Apparently my mom had been onto my newfound obsession for quite some time, although she didn’t reall care until my religious curiosity threatened to burn the house down. She always wanted me to think for myself, to question things. Our town was small and very Christian, and so when a nosy librarian helped me check out eight books on Pagan rituals on a semi regular basis (likely with a few Judy Blumes and VC Andrews’ in there for good measure), she took it upon herself to call my mom.

Once I was caught burning things in my bedroom at midnight, I had to give up my altar. Candles were banned regardless of their healing powers. I was allowed to explore my beliefs, but not at the price of arson. I still love the musky incense smell of an occult bookstore, and will read your palm after a few glasses of wine. My apartment always smells a little of sage, because you can’t smudge a place of its negative spirits too much. Whoever dates me in October will have to spend some time with Sarah, Nancy, Bonnie, and Rochelle at least once. “Light as a feather, stiff as a board” does work, at least in my head, as long as you use your skinniest friend. I try my hardest every winter to pull off knee-high socks, and if anyone ever suggests a theme party, I pipe up with “90s?? The Craft?? I’ll get my school girl skirt and crosses out of storage. Wait, just kidding, I actually have them right here.”

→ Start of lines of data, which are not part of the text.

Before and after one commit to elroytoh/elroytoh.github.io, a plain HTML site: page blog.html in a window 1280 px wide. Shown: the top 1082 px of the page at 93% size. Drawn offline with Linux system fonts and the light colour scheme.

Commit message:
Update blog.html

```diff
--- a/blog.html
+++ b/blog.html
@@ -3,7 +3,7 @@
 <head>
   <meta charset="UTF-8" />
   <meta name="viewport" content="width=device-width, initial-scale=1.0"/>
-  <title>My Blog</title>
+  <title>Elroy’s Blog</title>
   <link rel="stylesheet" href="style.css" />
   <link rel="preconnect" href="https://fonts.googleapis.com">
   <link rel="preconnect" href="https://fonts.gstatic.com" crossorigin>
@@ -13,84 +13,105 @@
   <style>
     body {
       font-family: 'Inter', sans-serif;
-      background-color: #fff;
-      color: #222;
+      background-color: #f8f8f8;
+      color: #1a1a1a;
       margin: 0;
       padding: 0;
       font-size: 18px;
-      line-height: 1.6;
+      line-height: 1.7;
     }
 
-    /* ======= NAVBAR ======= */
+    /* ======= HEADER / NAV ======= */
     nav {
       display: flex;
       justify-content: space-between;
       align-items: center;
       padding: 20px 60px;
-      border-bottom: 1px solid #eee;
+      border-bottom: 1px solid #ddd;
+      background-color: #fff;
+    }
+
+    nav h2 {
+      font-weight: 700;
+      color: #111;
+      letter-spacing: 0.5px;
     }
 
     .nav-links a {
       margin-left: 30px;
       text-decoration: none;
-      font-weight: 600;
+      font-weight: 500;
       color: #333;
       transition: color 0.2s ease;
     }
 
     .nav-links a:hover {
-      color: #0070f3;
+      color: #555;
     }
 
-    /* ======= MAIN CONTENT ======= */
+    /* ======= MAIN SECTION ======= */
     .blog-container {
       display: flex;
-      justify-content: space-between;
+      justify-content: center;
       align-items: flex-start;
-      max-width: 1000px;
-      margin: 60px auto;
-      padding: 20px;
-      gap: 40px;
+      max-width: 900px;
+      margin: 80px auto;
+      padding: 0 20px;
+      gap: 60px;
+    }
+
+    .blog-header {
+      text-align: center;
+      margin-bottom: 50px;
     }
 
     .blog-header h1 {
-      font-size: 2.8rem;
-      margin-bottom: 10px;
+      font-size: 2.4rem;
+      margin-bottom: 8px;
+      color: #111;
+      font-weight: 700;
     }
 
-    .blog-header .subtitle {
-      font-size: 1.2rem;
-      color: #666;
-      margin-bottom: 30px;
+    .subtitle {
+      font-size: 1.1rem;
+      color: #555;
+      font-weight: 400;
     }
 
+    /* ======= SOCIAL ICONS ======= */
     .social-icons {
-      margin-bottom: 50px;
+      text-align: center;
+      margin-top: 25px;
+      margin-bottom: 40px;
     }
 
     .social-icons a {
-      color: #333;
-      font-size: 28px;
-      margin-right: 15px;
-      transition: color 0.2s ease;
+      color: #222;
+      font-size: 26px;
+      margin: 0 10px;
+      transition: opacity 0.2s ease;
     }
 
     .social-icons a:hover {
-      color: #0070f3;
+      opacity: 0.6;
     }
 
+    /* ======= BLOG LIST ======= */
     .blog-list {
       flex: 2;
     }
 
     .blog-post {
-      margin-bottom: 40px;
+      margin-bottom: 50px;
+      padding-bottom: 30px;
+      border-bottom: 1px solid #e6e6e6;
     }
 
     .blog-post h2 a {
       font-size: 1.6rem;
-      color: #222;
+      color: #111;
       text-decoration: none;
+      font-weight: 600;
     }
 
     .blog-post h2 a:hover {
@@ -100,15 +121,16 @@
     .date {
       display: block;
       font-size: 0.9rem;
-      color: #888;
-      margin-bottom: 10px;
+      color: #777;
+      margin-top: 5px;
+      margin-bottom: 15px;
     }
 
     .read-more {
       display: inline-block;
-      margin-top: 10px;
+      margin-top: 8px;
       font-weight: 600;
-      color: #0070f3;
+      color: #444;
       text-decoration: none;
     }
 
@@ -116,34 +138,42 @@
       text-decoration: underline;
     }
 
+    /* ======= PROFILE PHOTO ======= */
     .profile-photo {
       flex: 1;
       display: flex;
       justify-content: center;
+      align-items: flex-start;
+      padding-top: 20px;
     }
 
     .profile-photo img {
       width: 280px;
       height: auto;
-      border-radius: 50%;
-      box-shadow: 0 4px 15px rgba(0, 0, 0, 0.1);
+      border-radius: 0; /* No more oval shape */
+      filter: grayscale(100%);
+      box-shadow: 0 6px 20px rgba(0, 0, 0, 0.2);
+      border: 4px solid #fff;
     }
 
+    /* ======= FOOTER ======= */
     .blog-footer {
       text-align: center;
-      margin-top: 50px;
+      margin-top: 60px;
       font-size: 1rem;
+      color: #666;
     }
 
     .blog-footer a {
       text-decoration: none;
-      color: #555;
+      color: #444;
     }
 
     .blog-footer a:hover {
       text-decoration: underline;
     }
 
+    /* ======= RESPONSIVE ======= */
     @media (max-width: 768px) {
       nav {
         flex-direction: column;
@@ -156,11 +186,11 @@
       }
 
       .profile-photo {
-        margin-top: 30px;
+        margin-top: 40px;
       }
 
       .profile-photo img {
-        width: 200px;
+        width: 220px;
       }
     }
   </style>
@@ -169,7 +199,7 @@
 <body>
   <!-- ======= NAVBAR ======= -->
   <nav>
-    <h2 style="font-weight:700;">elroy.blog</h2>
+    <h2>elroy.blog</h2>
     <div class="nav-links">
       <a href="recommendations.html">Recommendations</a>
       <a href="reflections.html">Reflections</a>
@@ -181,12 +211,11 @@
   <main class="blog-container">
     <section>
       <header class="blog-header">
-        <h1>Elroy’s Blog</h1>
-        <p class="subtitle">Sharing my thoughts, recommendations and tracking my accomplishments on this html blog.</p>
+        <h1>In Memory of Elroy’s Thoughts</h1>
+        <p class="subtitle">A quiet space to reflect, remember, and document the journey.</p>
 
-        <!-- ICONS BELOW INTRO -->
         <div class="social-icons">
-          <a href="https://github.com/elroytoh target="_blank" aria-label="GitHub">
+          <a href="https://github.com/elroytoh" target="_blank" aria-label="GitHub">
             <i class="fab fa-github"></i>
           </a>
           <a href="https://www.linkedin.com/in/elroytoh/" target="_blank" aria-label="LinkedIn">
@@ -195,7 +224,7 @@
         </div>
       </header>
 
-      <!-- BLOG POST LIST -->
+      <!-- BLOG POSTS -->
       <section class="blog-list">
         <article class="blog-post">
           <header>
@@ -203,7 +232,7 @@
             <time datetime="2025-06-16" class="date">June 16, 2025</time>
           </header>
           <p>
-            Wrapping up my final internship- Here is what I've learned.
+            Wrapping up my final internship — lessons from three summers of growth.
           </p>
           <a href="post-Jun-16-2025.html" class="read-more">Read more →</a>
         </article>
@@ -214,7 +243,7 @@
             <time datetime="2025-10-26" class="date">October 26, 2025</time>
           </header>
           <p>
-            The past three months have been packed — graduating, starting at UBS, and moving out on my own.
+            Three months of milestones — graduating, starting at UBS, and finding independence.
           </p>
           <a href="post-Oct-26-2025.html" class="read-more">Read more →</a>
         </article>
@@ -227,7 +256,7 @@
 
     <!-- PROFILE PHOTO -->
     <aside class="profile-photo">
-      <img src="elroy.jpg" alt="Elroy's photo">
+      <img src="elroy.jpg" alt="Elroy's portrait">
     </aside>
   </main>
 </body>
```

I wouldn’t say I date my boyfriend because his sister lives in Salem, but it’s definitely a perk. When I pray or ask for strength, the “higher being” I speak to feels like a lady to me. I imagine her in a floppy hat, a bevy of crystals on leather string, and a dramatic cat eye. So I guess Stevie Nicks. People even trust me with candles now.

Every once and a while, I find myself repeating a spell in my head as a mantra of sorts. A boy with a beard and a book on the train, the checkout guy who asks if I have a Duane Reade Rewards Card, the artist covered in paint who suns himself outside a coffee shop I walk by. To the boys I have dated? Who knows…it might not have been your choice.